Portland is a prime example of the emissions reduction benefit that results from thinking through transportation policies, said Kammen. So even if you live in the suburbs, its convenient to get to work in downtown Portland using public transportation. It may not come as a big surprise but the Berkeley analysis confirms that public transportation can have a big impact. “Well-working mass transit systems not only allow you to bring down the carbon footprint but we know that places where mass transit works well are cities that are seen as more equitable and more livable for lower income people.”
Ultimately, Kammen emphasizes that there is no one-size-fits-all solution. In addition to population density, other important factors in measuring the household carbon footprint include the carbon-intensity of electricity production, energy prices, and weather and those factors vary considerably across the U.S. In California, for example, motor vehicles account for 30 percent of household carbon footprints, while just six percent comes from electricity. In areas that rely heavily on coal-fired power plants to meet their electricity needs, such as the Midwest and much of the South, that number is significantly higher.
While the most effective set of policies will vary across the country, the real lesson is that cities need to take a holistic approach as they tailor their greenhouse gas emissions reduction strategies. “Places in the country that have developed holistic pictures do much better, and by that I mean, it’s not just do I live in a home that has solar panels on the roof and then use mass transit, but everything I purchase comes to me and there’s carbon associated with that,” said Kammen.
In California, many cities are developing carbon budgets in an attempt to identify and address some of the more complex sources of greenhouse gas emissions. Kammen and Jones run a program that seeks to identify the California cities with the lowest carbon footprint per capita and found that the municipalities that pursue an integrated approach have the most success. “In the near-term we need these integrated policies and in the long-term, we need these policies plus cap-and-trade with a significant carbon price, but you can’t rely on one — things come and go,” Kammen explained.
By providing tools that enable people to easily calculate their own carbon footprint and then compare that with the average household carbon footprint in their area, Kammen and Jones hope to empower people to make adjustments to their carbon footprint and take action to address climate change, in addition to cities and states. “People need to act within their own spheres of influence, where they feel they can make the most difference,” Jones said. “We hope the information provided in these tools will help individuals, organizations and cities understand what makes the most impact locally and to enable more tailored climate strategies.”
The next steps for Kammen and Jones?
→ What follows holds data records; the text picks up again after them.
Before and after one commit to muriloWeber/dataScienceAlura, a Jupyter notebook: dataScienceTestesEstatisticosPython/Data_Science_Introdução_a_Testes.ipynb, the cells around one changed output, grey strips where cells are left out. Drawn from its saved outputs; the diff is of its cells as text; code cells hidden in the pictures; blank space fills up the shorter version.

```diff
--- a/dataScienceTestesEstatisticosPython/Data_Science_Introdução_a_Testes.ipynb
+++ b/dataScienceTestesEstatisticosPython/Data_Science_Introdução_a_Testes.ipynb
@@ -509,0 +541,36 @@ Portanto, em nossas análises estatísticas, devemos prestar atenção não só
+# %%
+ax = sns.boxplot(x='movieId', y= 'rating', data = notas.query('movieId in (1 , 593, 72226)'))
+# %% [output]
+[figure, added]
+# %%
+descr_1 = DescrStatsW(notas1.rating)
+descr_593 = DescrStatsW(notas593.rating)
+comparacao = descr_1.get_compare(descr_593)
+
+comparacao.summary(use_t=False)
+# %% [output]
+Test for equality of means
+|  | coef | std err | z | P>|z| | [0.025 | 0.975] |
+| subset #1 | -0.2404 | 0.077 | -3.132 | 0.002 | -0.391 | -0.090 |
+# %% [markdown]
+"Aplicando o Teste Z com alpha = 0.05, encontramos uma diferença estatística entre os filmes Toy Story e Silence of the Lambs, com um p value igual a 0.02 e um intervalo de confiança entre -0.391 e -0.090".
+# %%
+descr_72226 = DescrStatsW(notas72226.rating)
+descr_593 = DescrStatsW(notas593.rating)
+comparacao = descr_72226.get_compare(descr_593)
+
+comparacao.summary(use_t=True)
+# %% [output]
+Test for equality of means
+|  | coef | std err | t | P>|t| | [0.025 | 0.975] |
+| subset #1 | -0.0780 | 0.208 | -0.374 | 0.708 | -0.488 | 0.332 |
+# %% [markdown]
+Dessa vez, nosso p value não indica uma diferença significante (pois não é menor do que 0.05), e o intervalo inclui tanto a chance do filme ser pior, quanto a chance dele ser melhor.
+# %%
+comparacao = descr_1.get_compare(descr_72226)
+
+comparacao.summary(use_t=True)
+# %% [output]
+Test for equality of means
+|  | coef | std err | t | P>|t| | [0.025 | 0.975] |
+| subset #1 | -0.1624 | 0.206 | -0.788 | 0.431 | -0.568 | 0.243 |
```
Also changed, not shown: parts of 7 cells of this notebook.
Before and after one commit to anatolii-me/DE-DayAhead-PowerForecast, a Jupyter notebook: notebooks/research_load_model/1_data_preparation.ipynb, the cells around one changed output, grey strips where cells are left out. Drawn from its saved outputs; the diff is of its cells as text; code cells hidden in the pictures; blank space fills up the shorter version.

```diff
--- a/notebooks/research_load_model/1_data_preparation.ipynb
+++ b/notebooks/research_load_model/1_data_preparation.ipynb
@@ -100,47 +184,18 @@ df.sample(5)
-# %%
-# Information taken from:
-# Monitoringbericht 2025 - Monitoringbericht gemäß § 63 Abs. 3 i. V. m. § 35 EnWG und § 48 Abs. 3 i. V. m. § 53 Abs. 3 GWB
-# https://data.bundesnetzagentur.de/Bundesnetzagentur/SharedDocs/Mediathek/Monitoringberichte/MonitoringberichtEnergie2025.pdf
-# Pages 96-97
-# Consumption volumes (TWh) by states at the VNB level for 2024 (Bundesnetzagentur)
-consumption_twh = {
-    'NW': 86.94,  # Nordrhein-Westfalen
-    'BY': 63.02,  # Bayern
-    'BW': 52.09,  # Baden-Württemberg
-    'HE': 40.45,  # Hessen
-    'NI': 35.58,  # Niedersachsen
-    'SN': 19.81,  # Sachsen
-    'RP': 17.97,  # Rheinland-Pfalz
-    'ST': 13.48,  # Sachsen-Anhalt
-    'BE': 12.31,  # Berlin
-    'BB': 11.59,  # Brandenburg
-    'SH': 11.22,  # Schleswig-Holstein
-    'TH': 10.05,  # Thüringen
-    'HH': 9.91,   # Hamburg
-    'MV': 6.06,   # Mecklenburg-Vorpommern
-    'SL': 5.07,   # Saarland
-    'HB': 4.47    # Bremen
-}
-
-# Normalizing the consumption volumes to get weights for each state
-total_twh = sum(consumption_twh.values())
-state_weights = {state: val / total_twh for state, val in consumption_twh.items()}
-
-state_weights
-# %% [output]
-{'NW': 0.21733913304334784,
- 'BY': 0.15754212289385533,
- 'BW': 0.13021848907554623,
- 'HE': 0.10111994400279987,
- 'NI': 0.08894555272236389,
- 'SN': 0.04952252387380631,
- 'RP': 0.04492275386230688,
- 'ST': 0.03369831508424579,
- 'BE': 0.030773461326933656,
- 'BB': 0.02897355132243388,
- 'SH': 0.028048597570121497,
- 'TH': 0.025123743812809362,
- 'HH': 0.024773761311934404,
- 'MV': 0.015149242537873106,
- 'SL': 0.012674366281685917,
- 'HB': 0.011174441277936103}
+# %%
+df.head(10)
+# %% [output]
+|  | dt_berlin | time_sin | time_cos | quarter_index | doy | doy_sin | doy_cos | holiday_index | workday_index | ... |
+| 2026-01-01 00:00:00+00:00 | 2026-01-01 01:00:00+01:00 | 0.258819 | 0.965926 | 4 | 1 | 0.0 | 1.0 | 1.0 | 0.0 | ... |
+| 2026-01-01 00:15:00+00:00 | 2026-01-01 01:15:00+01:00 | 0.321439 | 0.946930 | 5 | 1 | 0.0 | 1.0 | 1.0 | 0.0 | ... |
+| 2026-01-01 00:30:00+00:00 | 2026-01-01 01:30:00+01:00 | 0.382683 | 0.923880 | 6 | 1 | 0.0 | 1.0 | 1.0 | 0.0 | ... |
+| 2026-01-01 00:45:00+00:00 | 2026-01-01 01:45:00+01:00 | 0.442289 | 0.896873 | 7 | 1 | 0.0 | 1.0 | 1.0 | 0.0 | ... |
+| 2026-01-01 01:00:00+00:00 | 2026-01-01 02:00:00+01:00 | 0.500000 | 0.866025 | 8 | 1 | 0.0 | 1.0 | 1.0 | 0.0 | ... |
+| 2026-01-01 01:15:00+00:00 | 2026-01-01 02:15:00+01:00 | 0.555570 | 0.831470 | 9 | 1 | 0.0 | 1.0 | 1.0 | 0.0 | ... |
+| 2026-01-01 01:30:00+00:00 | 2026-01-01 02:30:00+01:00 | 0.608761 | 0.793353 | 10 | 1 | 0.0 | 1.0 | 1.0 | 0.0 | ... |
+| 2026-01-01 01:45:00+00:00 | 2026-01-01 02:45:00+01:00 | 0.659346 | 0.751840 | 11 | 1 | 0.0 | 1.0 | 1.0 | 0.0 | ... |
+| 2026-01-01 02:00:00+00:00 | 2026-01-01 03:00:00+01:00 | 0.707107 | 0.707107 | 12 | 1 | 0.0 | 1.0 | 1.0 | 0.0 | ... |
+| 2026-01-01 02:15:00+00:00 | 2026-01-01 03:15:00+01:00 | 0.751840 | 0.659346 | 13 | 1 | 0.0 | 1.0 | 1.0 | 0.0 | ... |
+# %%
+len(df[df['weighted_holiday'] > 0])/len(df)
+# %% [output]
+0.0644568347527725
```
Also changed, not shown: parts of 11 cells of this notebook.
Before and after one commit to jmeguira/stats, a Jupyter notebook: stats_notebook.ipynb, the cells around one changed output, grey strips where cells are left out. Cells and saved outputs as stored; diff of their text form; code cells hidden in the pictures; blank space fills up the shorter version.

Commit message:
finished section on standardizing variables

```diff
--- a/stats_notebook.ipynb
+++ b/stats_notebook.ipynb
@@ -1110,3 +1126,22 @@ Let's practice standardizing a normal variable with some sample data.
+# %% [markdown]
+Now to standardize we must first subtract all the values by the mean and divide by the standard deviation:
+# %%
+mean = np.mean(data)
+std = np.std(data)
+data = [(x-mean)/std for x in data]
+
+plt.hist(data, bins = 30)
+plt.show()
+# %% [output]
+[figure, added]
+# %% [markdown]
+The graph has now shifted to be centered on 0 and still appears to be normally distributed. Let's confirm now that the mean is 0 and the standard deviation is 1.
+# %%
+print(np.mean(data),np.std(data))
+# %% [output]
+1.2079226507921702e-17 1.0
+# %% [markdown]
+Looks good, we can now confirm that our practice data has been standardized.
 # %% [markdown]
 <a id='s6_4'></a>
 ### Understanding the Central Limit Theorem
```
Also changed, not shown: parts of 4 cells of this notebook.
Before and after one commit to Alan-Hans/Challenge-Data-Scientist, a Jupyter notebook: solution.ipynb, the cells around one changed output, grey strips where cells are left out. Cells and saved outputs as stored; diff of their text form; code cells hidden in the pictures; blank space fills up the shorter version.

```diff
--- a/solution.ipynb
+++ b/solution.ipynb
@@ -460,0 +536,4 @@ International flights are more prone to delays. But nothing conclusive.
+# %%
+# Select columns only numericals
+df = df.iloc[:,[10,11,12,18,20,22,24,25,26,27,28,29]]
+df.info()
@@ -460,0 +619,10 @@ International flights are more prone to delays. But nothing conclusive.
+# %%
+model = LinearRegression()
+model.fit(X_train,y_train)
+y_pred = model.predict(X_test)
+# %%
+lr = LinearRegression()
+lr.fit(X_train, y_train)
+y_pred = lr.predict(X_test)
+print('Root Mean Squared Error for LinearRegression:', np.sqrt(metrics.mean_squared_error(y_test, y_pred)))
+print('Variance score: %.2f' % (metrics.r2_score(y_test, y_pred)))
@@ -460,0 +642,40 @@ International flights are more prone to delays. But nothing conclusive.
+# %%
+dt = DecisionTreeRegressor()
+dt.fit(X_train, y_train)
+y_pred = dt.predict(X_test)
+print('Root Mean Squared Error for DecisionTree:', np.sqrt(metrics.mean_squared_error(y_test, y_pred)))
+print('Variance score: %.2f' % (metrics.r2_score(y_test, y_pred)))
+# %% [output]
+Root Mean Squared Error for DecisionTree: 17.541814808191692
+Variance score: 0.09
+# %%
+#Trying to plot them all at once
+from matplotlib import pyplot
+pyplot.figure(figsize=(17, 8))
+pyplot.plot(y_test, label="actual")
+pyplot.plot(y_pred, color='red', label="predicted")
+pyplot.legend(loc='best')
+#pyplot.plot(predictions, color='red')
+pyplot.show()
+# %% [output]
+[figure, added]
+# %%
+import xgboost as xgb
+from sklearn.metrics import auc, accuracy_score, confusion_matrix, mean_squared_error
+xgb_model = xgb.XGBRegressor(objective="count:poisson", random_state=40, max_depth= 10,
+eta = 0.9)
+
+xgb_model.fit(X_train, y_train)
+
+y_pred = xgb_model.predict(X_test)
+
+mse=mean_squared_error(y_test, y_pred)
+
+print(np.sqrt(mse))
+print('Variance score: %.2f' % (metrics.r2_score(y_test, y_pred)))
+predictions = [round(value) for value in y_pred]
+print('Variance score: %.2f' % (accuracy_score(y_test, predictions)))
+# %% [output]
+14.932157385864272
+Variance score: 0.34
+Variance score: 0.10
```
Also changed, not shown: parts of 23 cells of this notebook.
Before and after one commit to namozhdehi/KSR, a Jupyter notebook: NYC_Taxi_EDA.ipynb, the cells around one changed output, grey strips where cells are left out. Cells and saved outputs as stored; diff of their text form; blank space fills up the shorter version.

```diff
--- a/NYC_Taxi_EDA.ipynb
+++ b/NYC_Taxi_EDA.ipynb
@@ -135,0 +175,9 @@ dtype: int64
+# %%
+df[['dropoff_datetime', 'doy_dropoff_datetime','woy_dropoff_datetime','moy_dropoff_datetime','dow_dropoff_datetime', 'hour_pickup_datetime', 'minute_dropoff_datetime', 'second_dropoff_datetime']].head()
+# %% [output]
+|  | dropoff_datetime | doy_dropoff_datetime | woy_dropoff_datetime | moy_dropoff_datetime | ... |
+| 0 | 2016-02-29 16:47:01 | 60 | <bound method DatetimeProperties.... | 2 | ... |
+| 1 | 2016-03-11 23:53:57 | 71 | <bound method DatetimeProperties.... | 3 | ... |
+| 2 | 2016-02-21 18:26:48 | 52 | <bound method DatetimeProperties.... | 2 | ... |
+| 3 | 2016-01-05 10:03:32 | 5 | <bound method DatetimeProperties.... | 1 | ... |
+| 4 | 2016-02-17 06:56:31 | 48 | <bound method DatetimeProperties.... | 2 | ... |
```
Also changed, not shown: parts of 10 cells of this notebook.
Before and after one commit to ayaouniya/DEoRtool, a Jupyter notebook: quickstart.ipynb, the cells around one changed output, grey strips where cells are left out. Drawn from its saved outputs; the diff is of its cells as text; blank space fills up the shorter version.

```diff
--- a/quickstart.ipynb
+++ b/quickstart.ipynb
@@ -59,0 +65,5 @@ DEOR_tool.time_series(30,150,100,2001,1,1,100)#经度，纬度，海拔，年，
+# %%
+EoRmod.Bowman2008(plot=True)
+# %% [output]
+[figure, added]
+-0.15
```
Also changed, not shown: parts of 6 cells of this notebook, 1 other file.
First, adding even more detail to their model to better understand the impact of individual actions. “Right now crate and shipping is the fastest-growing component of emissions … energy use for homes hasn’t been growing that much because we’re somewhat close to the recession but everyone is doing e-shopping and things, so we want to understand that footprint.” And second, taking their model internationally. “A lot of goods produced in China are consumed in the U.S. and so while the actual greenhouse gas emissions for the iPhone I’m talking to you on took place in China where it was built, I’m using it here, so really those emissions are part of my embedded footprint here.”